(What you should do): Where a line of the data holds the word "section", copy that line.

* * * *

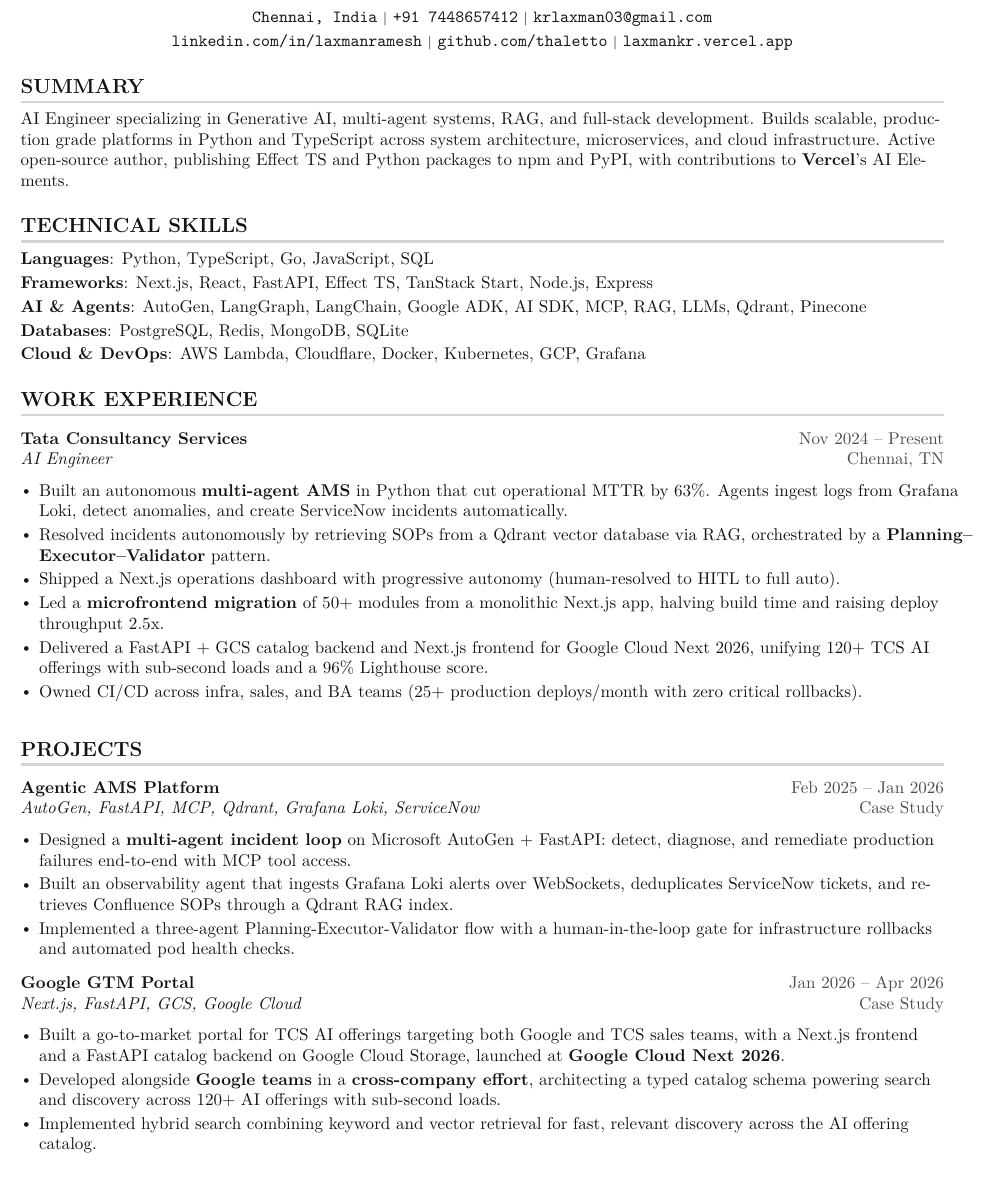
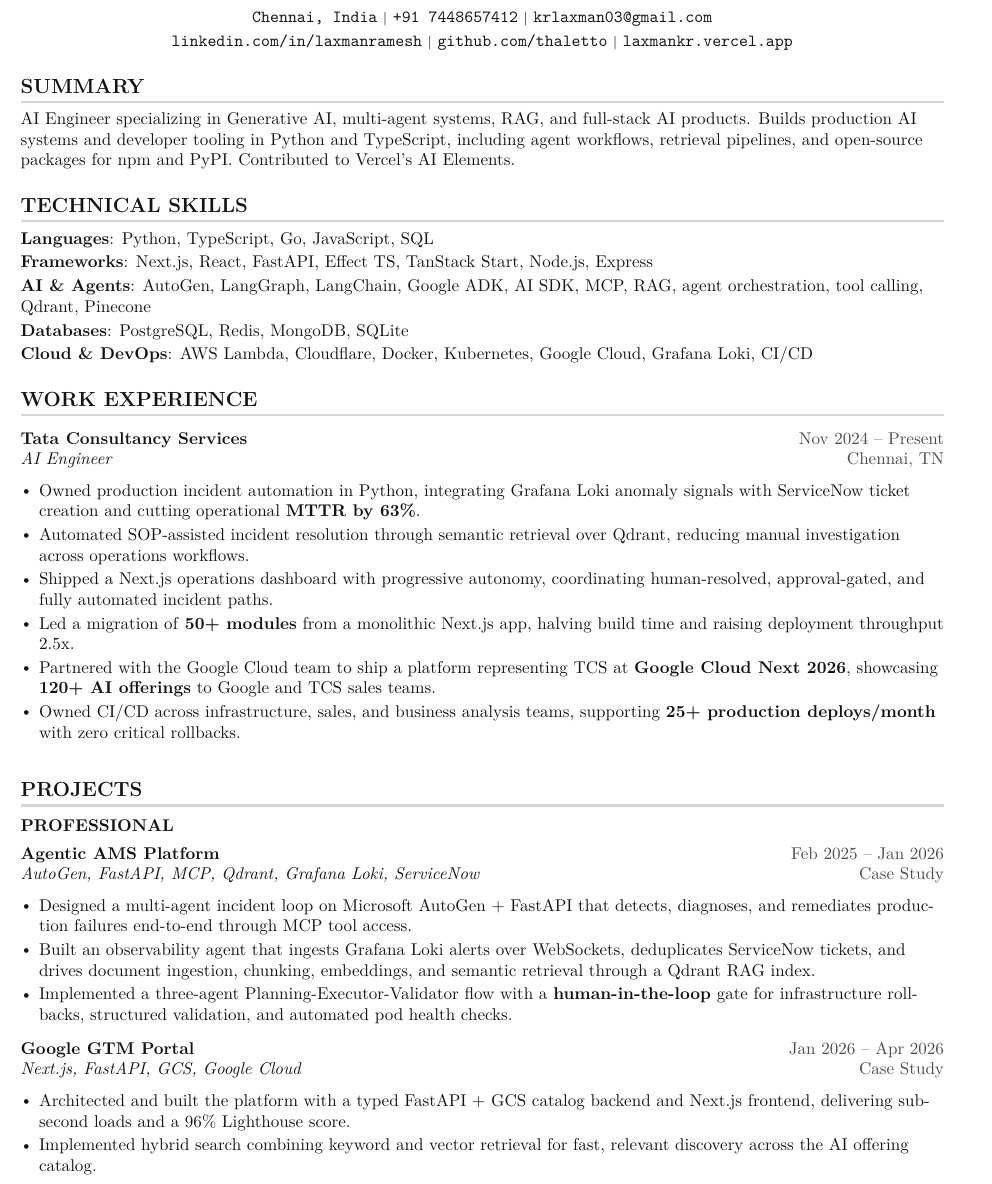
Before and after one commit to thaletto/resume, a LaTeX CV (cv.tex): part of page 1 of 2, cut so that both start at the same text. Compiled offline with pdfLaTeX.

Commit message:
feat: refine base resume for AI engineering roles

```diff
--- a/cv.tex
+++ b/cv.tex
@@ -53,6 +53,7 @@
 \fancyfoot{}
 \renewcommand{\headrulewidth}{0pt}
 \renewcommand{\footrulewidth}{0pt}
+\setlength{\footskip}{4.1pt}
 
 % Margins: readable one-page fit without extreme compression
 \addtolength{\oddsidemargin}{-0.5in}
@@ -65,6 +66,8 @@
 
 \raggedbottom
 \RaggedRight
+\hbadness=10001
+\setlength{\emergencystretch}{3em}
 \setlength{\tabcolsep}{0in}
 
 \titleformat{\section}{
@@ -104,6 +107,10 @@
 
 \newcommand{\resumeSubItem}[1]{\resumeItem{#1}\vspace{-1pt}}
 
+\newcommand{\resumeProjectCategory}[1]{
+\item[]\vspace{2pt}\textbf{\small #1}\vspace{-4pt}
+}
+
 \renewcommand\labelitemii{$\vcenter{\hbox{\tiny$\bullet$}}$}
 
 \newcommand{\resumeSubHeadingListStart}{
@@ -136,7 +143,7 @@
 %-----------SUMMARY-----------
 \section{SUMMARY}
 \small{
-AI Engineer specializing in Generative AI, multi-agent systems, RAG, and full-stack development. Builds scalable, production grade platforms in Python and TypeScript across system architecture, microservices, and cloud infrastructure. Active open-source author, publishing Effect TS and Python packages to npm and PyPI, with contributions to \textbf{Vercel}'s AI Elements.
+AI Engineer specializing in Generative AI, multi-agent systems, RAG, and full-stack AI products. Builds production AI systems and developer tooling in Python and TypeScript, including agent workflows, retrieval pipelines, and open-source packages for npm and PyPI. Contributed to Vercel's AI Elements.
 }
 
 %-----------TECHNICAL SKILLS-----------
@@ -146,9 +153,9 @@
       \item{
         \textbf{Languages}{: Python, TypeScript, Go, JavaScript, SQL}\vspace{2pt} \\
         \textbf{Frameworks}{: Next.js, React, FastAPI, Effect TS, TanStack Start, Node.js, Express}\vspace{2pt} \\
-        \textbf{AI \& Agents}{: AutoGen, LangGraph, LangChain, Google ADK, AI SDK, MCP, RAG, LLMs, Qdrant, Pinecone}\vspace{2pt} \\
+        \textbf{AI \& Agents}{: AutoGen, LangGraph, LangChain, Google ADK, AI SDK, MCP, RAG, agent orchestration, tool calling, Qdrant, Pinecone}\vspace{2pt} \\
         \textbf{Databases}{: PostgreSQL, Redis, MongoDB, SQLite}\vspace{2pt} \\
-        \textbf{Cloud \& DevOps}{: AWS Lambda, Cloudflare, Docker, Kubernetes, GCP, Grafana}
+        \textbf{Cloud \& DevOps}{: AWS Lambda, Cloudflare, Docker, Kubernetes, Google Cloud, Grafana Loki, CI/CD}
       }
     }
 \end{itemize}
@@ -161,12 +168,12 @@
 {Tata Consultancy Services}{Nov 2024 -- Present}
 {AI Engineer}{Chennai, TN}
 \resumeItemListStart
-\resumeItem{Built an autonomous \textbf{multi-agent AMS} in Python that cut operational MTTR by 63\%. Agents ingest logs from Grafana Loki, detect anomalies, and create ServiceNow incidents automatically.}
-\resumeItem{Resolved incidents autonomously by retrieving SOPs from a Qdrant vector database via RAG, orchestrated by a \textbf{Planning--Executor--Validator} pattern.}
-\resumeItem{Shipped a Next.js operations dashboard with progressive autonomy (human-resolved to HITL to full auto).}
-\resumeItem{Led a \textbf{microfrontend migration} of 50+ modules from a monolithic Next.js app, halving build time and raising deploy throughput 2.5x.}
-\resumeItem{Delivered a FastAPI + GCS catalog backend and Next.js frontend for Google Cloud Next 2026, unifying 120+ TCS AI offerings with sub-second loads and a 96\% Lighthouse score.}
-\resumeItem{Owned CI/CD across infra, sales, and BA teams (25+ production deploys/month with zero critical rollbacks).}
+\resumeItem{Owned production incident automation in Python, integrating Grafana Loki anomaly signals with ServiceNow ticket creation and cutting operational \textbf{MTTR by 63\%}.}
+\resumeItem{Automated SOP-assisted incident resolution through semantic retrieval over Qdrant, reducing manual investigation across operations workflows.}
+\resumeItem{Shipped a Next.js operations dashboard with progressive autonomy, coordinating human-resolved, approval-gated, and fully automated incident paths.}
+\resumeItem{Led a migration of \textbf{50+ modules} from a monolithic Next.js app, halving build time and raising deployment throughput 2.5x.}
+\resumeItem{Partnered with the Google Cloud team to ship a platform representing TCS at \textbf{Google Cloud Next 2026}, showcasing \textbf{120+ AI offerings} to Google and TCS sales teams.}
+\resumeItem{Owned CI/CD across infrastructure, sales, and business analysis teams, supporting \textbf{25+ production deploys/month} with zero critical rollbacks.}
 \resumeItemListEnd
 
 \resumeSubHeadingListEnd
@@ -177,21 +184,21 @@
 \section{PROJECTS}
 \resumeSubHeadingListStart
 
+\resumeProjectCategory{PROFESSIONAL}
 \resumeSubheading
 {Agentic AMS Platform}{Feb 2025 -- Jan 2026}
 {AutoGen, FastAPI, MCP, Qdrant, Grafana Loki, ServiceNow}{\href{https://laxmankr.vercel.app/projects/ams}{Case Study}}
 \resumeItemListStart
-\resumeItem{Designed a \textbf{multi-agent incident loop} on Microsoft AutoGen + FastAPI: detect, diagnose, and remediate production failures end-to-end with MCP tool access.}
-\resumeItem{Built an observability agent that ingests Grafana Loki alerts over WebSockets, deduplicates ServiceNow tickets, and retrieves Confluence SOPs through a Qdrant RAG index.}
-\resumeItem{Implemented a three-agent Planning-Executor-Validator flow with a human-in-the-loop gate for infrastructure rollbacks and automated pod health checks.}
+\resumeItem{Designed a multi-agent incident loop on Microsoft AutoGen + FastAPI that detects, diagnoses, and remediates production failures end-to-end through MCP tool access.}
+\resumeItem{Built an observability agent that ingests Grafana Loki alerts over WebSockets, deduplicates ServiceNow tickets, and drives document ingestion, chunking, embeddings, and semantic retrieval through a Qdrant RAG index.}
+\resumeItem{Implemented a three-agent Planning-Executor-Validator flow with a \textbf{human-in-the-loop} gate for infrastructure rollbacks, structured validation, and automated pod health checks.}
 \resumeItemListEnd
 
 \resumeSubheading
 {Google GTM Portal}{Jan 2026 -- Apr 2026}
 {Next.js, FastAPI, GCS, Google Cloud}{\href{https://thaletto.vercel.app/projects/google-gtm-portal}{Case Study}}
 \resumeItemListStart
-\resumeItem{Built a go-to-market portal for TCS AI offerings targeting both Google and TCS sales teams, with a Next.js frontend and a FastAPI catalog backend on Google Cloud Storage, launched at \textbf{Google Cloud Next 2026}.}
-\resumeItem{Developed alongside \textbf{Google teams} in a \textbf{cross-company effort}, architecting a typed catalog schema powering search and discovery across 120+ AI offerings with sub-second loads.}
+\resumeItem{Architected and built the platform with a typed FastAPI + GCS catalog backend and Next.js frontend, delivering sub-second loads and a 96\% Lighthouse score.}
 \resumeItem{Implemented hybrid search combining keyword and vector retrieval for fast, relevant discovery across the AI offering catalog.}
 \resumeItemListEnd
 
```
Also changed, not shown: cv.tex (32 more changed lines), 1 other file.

* * * *

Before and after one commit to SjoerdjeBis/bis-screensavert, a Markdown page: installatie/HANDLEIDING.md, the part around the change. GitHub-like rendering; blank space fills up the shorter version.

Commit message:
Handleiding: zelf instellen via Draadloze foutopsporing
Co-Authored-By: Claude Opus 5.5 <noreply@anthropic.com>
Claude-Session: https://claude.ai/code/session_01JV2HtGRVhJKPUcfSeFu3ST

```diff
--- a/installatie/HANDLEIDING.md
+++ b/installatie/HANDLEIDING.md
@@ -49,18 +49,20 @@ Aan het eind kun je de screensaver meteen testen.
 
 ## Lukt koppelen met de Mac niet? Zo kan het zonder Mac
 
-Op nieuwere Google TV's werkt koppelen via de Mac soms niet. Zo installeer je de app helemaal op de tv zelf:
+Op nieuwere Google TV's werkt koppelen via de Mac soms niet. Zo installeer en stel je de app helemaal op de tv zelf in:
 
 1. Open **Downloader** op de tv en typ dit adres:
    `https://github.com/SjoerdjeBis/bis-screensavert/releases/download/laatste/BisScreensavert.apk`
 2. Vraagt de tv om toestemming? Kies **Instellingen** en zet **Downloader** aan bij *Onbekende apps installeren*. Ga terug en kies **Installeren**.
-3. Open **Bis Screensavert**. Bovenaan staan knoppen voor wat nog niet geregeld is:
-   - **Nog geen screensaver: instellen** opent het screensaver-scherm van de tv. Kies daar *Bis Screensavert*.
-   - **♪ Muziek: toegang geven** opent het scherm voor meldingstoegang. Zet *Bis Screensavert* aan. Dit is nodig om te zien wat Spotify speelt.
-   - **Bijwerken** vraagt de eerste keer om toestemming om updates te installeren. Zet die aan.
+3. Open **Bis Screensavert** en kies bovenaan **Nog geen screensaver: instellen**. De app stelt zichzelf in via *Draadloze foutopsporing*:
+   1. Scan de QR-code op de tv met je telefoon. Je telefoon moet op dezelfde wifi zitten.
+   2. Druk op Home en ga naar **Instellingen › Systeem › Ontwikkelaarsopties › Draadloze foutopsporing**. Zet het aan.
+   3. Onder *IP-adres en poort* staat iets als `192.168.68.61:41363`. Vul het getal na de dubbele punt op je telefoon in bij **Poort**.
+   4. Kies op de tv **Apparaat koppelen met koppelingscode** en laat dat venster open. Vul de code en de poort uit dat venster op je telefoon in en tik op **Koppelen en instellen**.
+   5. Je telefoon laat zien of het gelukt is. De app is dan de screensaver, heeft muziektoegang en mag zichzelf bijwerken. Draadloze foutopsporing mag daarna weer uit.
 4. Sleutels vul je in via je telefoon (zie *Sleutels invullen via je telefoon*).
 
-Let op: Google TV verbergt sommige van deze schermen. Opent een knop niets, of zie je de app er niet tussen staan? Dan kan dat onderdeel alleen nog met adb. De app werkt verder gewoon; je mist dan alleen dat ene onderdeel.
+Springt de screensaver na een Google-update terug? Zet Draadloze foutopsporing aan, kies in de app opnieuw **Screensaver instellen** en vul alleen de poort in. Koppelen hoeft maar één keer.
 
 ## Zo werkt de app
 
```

* * * *

(Answer space):
 \titleformat{\section}{
 \section{SUMMARY}
 \section{PROJECTS}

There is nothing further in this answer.